> [RECORDS SHOWN]:
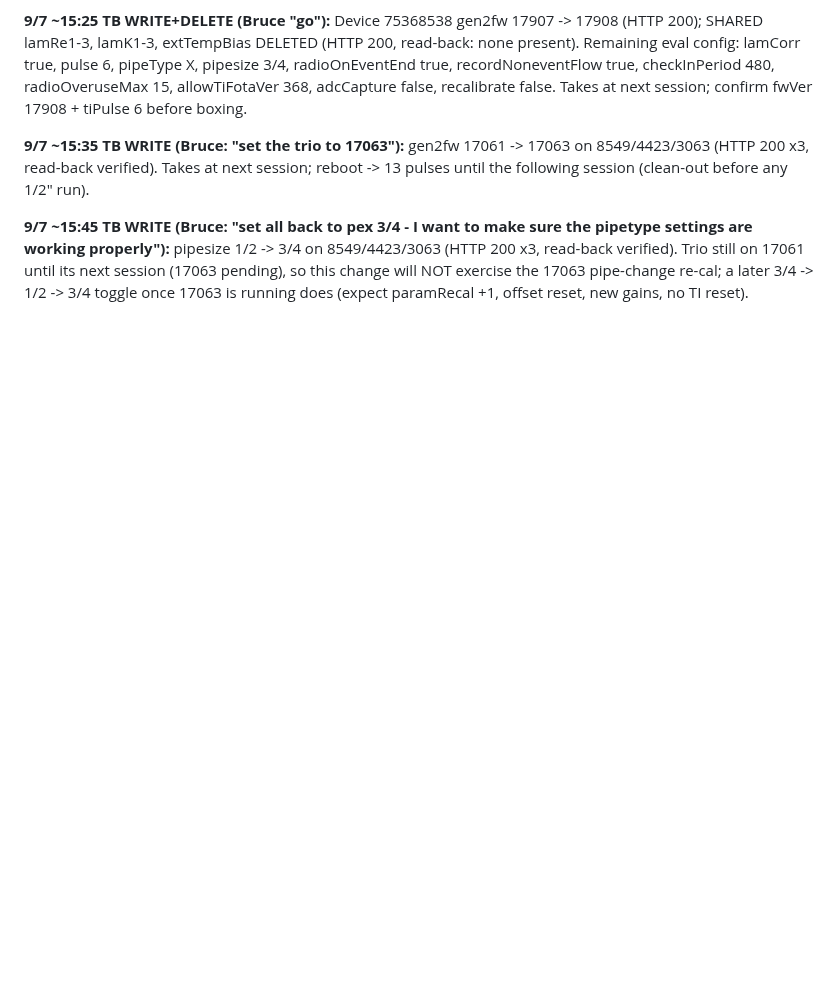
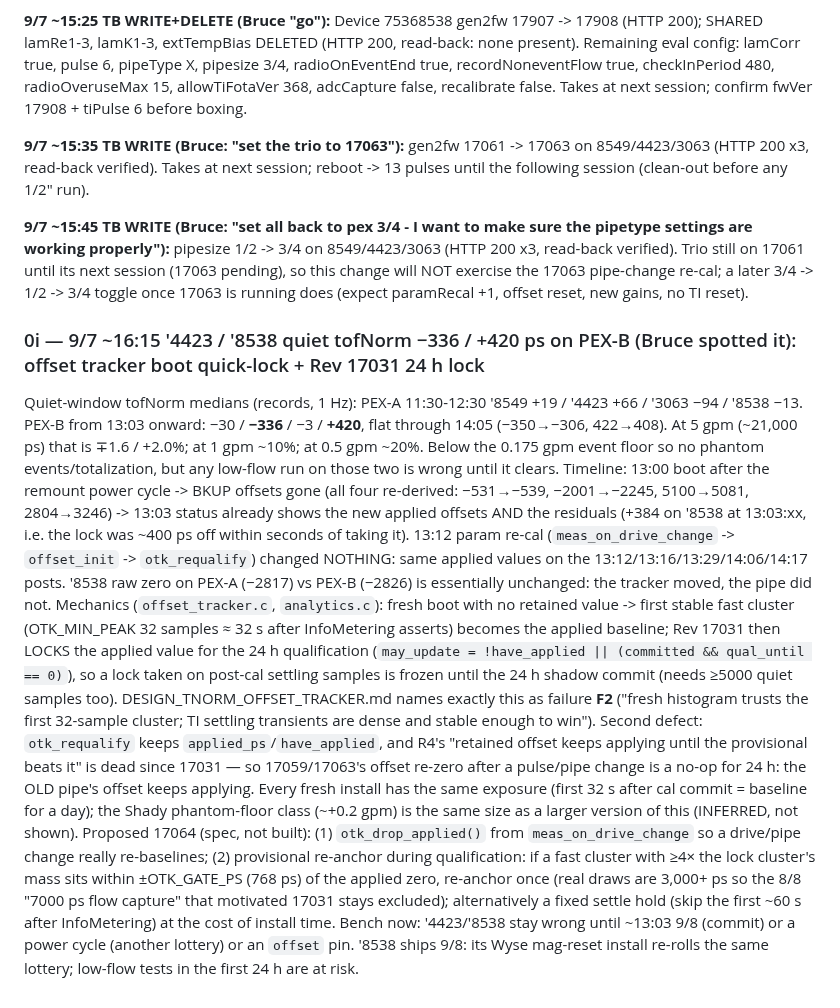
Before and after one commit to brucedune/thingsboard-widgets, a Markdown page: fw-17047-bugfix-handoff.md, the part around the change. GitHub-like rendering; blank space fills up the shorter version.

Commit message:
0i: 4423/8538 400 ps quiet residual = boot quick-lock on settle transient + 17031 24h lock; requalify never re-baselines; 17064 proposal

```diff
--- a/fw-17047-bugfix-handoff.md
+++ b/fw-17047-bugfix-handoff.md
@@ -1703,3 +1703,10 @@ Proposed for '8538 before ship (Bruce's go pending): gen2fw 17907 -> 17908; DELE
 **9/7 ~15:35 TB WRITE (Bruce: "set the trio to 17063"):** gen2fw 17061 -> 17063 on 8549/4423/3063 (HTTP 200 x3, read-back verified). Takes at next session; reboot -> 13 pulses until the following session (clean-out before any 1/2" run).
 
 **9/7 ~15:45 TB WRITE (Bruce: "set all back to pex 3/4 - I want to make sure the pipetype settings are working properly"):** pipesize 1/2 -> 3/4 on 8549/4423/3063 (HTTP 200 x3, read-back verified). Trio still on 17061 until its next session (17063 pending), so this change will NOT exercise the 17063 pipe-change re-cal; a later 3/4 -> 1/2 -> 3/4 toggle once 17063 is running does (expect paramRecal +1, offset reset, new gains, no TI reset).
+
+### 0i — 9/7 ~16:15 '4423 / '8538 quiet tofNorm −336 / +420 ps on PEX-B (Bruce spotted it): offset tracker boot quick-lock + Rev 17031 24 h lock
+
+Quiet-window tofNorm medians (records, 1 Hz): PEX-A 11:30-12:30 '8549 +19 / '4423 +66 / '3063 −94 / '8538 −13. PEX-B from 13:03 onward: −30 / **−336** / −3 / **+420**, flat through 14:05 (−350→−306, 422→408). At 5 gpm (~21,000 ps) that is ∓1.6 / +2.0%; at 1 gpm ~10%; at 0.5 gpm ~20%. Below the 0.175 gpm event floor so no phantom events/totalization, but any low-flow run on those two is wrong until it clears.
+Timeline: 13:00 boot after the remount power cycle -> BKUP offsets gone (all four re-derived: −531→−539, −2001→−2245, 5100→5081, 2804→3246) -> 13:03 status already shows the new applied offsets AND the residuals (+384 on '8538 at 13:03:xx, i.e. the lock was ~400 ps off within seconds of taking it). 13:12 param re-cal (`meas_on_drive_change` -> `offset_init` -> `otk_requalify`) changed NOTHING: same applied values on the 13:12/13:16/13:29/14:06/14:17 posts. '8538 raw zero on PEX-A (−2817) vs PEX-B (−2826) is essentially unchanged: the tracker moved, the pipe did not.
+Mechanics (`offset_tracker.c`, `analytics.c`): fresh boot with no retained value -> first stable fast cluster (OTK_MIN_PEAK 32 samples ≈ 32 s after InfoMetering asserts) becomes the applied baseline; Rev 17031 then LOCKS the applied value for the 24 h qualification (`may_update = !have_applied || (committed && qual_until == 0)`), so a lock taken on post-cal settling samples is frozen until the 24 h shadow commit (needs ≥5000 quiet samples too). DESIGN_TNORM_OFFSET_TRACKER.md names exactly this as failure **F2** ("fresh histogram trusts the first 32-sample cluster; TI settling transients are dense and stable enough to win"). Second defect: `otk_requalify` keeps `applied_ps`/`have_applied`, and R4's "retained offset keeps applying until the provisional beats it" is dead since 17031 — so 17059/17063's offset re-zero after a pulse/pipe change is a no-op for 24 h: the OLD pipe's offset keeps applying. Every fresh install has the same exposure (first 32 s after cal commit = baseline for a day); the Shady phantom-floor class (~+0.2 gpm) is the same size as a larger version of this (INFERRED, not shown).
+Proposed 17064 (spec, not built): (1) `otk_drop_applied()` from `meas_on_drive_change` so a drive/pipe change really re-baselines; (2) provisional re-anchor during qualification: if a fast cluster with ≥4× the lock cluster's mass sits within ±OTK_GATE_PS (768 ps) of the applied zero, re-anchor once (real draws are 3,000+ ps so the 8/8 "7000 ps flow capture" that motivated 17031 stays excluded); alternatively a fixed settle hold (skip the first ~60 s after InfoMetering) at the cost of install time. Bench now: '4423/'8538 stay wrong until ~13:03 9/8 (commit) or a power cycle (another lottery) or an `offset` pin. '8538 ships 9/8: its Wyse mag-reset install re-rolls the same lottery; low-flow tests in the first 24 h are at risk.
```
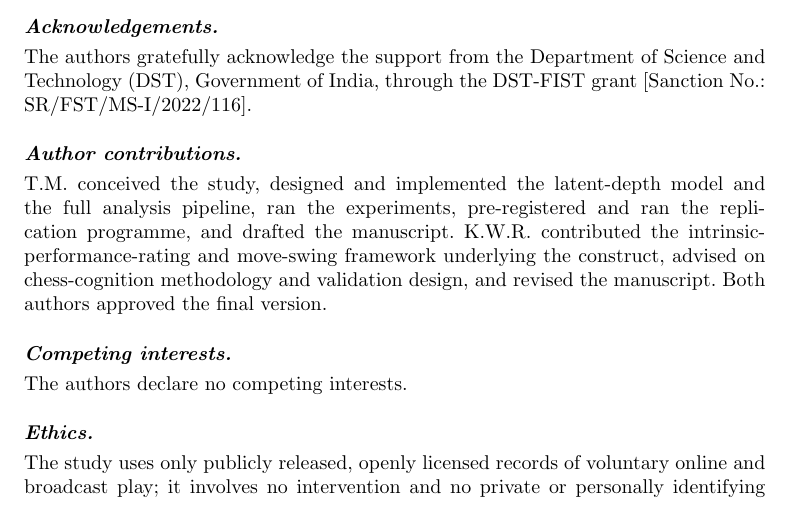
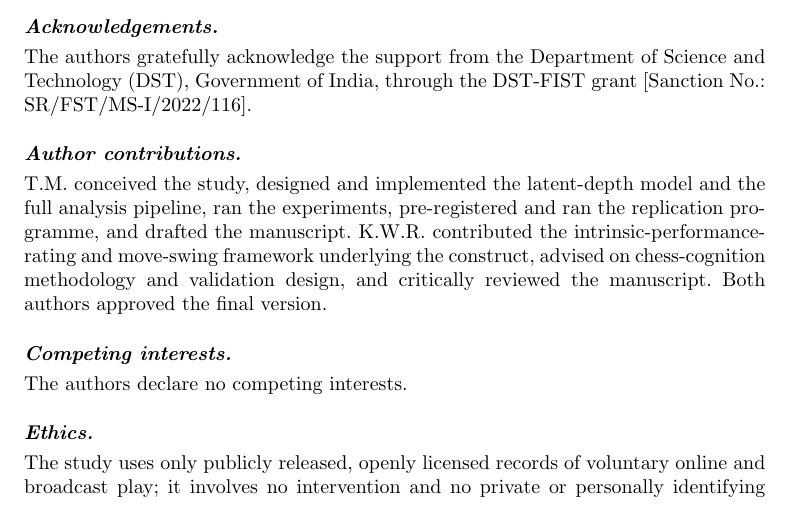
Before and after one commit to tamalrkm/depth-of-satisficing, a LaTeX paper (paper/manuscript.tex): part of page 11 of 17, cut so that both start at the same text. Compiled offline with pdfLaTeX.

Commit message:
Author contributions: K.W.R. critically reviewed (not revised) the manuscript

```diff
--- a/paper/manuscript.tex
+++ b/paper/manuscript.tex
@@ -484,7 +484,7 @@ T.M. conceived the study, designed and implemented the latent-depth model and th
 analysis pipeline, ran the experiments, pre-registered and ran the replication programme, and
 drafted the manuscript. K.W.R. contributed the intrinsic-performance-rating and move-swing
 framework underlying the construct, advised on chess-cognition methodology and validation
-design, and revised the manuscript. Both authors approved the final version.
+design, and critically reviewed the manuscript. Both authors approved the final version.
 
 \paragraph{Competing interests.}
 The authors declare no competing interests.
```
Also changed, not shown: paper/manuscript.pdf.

> [DESCRIPTION OF THE TASK]: For each line of the data that has the word "session", report that line.

> [EXERCISE ANSWER]:
 **9/7 ~15:35 TB WRITE (Bruce: "set the trio to 17063"):** gen2fw 17061 -> 17063 on 8549/4423/3063 (HTTP 200 x3, read-back verified). Takes at next session; reboot -> 13 pulses until the following session (clean-out before any 1/2" run).
 **9/7 ~15:45 TB WRITE (Bruce: "set all back to pex 3/4 - I want to make sure the pipetype settings are working properly"):** pipesize 1/2 -> 3/4 on 8549/4423/3063 (HTTP 200 x3, read-back verified). Trio still on 17061 until its next session (17063 pending), so this change will NOT exercise the 17063 pipe-change re-cal; a later 3/4 -> 1/2 -> 3/4 toggle once 17063 is running does (expect paramRecal +1, offset reset, new gains, no TI reset).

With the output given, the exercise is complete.